While smaller enterprises nibble at the edges, Big Business will take a big bite into the Collaborative Consumption market.
AirBnB, TaskRabbit, ZipCar, Boris Bikes - there are some iconic businesses driving the growth in Collaborative Consumption, aka The Sharing Economy.
But what would it look like if a major high street retailer decided to rent, not sell, its products? 2013 will see at least three High Street mainstream retail outlets make a play into the rental market - in addition to a couple of left field global corporates looking to make a sideways leap in to new kinds of sustainable businesses.
Why will they do it? Commentators are convinced that the peer-to-peer (P2P) rental market will be a $25+billion industry by 2016. But while peer-to-peer space and car sharing is maturing, there's a notable lack of success stories when it comes to sharing of other kinds of things. Convenience, culture, cost - all play their part and we're a long way from it being a social norm to rent a dress from your neighbour rather than nipping into H&M. And for every brilliant new P2P start-up idea there's a Big Business just waiting to step in. Look at how Amazon launched its text book rental service after Chegg.com proved it was a decent market to tap - or how BMW, Peugeot, Daimler and Volkswagon are all surfing the car-sharing zeitgeist.
One fantastic knock on effect of this could be the beginning of the end for planned obsolescence. If retail outlets shift their focus on extending the lifecycle of their products to maximise the rental value, then at some point they're going to push that need for greater durability down their supply chains. Feel fantastical? Maybe, but if nine billion people are going to consume at the rate we consume at six billion, there are very few options on the table.
But are consumers ready to transform their consumption habits; ready to experience rather than own, share rather than buy? We're certainly more comfortable paying for access over ownership in the realm of music and films; but does it really extend to other consumables? Well, if some major family brand names with the trust, customer base, capital, infrastructure and distribution channels decide Collaborative Consumption is worth bringing to their consumers, they're certainly the best placed to make it work at a national scale. Toys, anything to do with babies & toddlers, high value luxury items and any other kind of occasional use products is a market in the making.

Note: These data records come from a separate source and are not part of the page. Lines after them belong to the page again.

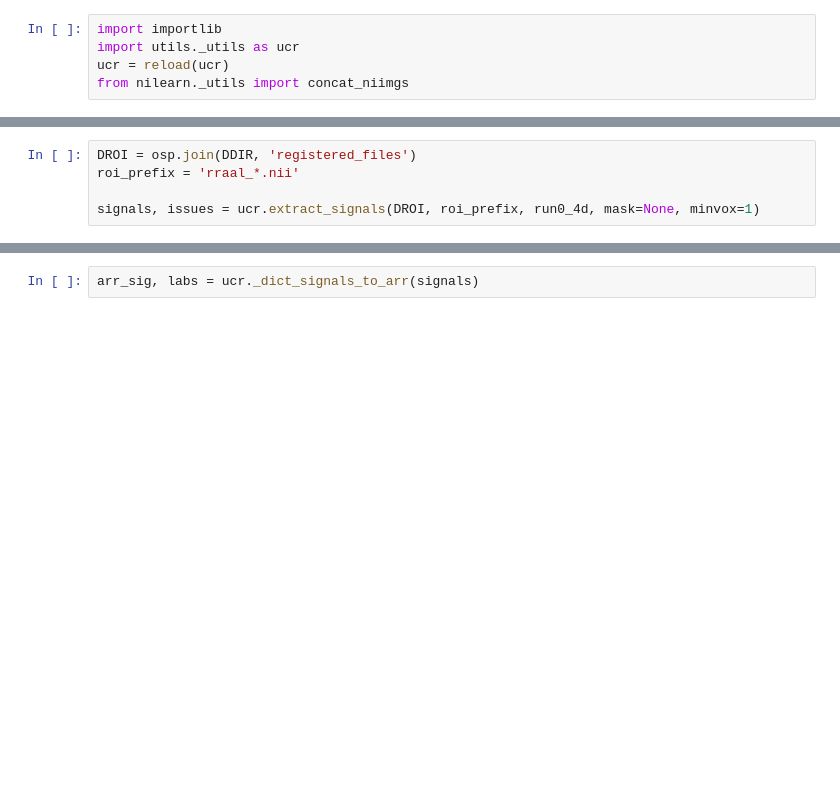
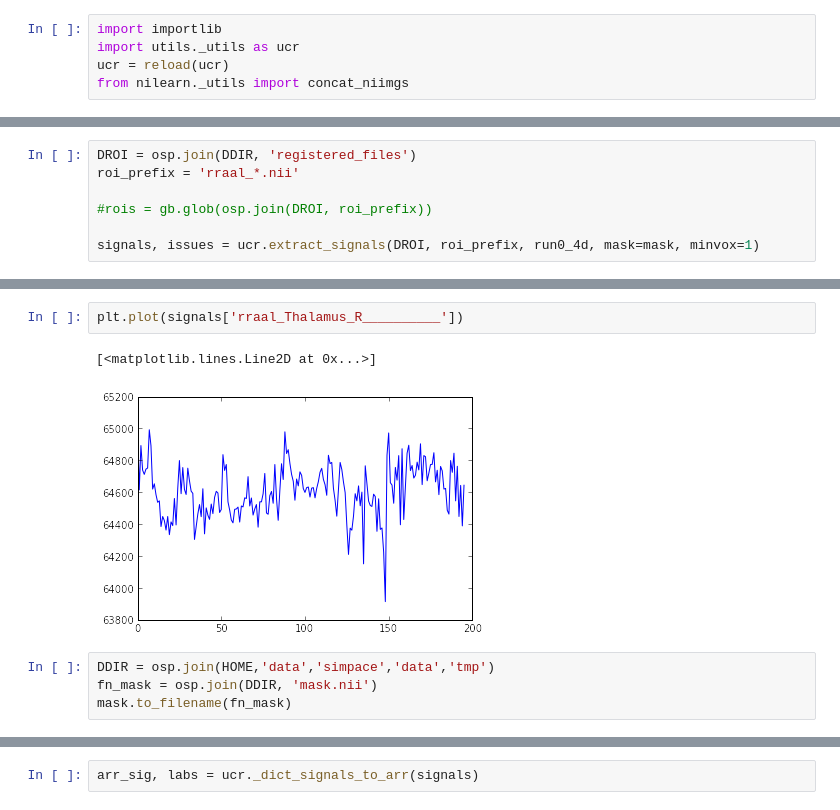
Before and after one commit to simpace/processing-scripts, a Jupyter notebook: preproc2correlation.ipynb, the cells around one changed output, grey strips where cells are left out. Cells and saved outputs as stored; diff of their text form; blank space fills up the shorter version.

Commit message:
testing refactor extract_signals

```diff
--- a/preproc2correlation.ipynb
+++ b/preproc2correlation.ipynb
@@ -95,5 +105,7 @@ assert run0_4d.get_data().shape == EXPECTEDSHAPE
 DROI = osp.join(DDIR, 'registered_files')
 roi_prefix = 'rraal_*.nii'
 
-signals, issues = ucr.extract_signals(DROI, roi_prefix, run0_4d, mask=None, minvox=1)
+#rois = gb.glob(osp.join(DROI, roi_prefix))
+
+signals, issues = ucr.extract_signals(DROI, roi_prefix, run0_4d, mask=mask, minvox=1)
 # %% [output]
@@ -110,0 +129,9 @@ translation:  [[ 0.]
+# %%
+plt.plot(signals['rraal_Thalamus_R__________'])
+# %% [output]
+[<matplotlib.lines.Line2D at 0x...>]
+[figure, added]
+# %%
+DDIR = osp.join(HOME,'data','simpace','data','tmp')
+fn_mask = osp.join(DDIR, 'mask.nii')
+mask.to_filename(fn_mask)
```
Also changed, not shown: parts of 8 cells of this notebook.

Final thought? A new kind of hyper local, branded, physical hub for sharing - facilitated through tech - is definitely on the cards...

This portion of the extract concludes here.